Jeff Greenfield, a veteran political, media and culture reporter and analyst, has spent more than thirty years on network television. He currently hosts PBS' "Need To Know." From 2007-11, he served as CBS Senior Political Correspondent.
Prior to his return to CBS News, Greenfield had been senior analyst for CNN since 1998. During that time, he served as its lead analyst for its coverage of the primaries, conventions, presidential debates and election nights, as well as presidential funerals and Supreme Court confirmation hearings. Greenfield also has reported on the media,culture and trends for the cable network.
This Summer's Biggest Blockbuster May Not Feature Explosions, Aliens or Superheroes
Friday, June 08, 2012 - 12:09 PM
The disasters are coming! The disasters are coming!
I'm talking about the disaster movies up there on thousands of screens as Hollywood launches its annual summer blockbusters on the movie-going public.

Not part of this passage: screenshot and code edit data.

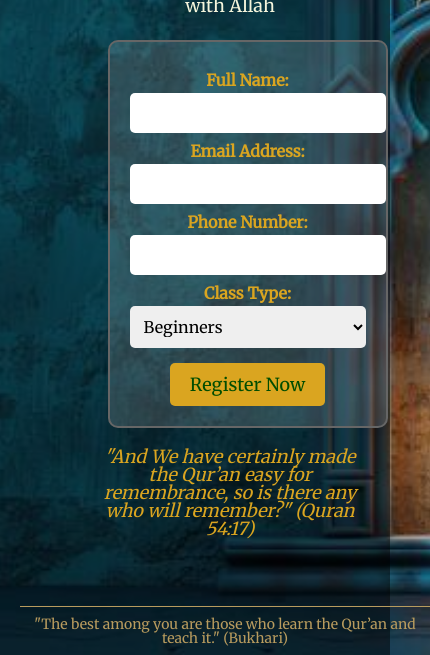
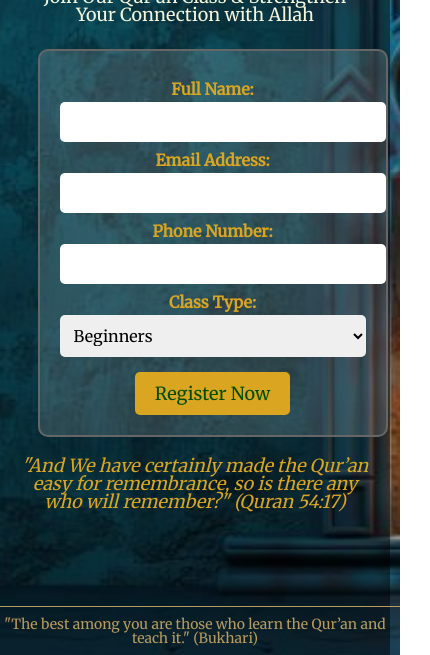
Before and after one commit to hshribati/ss, a plain HTML site: page index.html in a window 390 px wide. Shown: the part 189-844 px from the top of the page, 430 px wide, since content can reach past the window. Drawn offline with Linux system fonts and the light colour scheme.

Commit message:
Update style.css

```diff
--- a/css/style.css
+++ b/css/style.css
@@ -7,13 +7,14 @@ body {
   font-family: 'Merriweather', serif;
   text-align: center;
   padding: 20px;
-  min-height: 100vh;
+  min-height: 100vh; /* Ensures the body takes up full height of viewport */
   box-sizing: border-box;
   position: relative; /* Needed for overlay */
   display: flex;
-  justify-content: flex-start; /* Align content to the left */
+  justify-content: center; /* Center content horizontally */
   align-items: center; /* Vertically center the content */
   margin: 0;
+  overflow: hidden; /* Prevent any overflow from the body */
 }
 
 body::before {
@@ -32,6 +33,7 @@ body::before {
   align-items: center;
   justify-content: center;
   gap: 10px;
+  flex-wrap: wrap; /* Allows content to wrap on smaller screens */
 }
 
 .logo-container {
@@ -79,20 +81,20 @@ body::before {
   }
 
   .form-container {
-    margin-left: 0; /* Remove left margin to center form on small screens */
-    margin-top: 20px; /* Add some space from the top */
-    max-width: 100%; /* Make sure the form takes full width */
+    margin-left: 0;
+    margin-top: 20px;
+    max-width: 100%;
   }
 
   form {
-    margin-left: 0; /* Center the form */
-    max-width: 90%; /* Ensure it fits on smaller screens */
+    margin-left: 0;
+    max-width: 90%;
     width: 100%;
   }
 
   main {
-    margin-left: 0; /* Ensure content is aligned without shifting left */
-    align-items: center; /* Center form and content */
+    margin-left: 0;
+    align-items: center;
   }
 }
 
@@ -109,7 +111,7 @@ body::before {
 
 header {
   text-align: center;
-    margin-bottom: 10px; /* Space between header and form */
+  margin-bottom: 10px;
 }
 
 h1 {
@@ -123,17 +125,17 @@ h2 {
   font-size: 18px;
   color: #F5F5DC;
   margin-bottom: 15px;
-    word-wrap: break-word; /* Ensures text wraps within the form container */
-    overflow-wrap: break-word; /* Another property for the same effect */
-    word-break: break-word; /* Force word breaking in case of long words */
-    padding: 0 10px; /* Add some padding inside h2 to prevent text spilling */
+  word-wrap: break-word;
+  overflow-wrap: break-word;
+  word-break: break-word;
+  padding: 0 10px;
 }
 
 main {
   display: flex;
   flex-direction: column;
-    align-items: center; /* Center content */
-    margin-left: 20%; /* Slight left shift */
+  align-items: center;
+  margin-left: 0; /* Ensure no left shift */
 }
 
 form {
@@ -143,8 +145,8 @@ form {
   border: 2px solid #666;
   width: 100%;
   max-width: 400px;
-    margin-left: 35px; /* Move slightly to the left */
-    box-sizing: border-box; /* Ensure padding and border don't overflow the form */
+  margin-left: 35px;
+  box-sizing: border-box;
 }
 
 label {
@@ -206,7 +208,7 @@ footer {
   text-align: center;
   font-style: italic;
   font-size: 18px;
-    color: #DAA520; /* Gold color */
-    margin-top: 20px; /* Space between form and verse */
+  color: #DAA520;
+  margin-top: 20px;
   max-width: 600px;
 }
```
Lines whose indentation alone changed are shown as unchanged.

Aliens are chomping at the bit to start chomping on human body parts; Abe Lincoln will soon be seen battling not disunion but the undead in the form of vampires.
Already, the movie industry has seen one mega-hit ("The Avengers") and a mega-flop ("John Carter").
But all those explosions and threats from the undead may be blinding the industry to a kinder, gentler form of movie-making profits during the summer.
While "Jaws" may have been the first summer blockbuster, the mentality has flourished for many reasons: it's a lot easier to reach a worldwide audience if wordplay is subordinated to gunfire and explosions. And these kinds of films can create a franchise, with audiences primed to see, nearly any release, say, the re-launch of the "Spiderman" movies, complete with a new leading man. With every studio now part of a publicly-held conglomerate, the hunger for mega-profits is understandable.
But look at "The Best Exotic Marigold Hotel," a quiet little movie starring a cast of (very well know) seniors — Maggie Smith, Judi Dench, Tom Wilkinson, Bill Nighy — who travel to India and take up residence in an unprepossessing hotel. It’s a wistful, poignant movie, with age and regret and elusive happiness at its root. It was made for about $10 million — sounds like the catering bill for one of those mega-flicks — and it has emerged as a hit, grossing more than $100 million.
Why? Because it's one of the few summer movies that a middle-aged or older movie-goer might find appealing. And — contrary to the belief of many a Hollywood mogul — the over-50 customer actually does, on occasion, leave the retirement community and hobble his or her way to entertainment.
From an economic point of view, "Marigold Hotel" demonstrates that sparkling dialogue, complex characters, and a leisurely pace can find an audience, even during the traditional summer blockbuster season, and make a film's return on investment something of a blockbuster.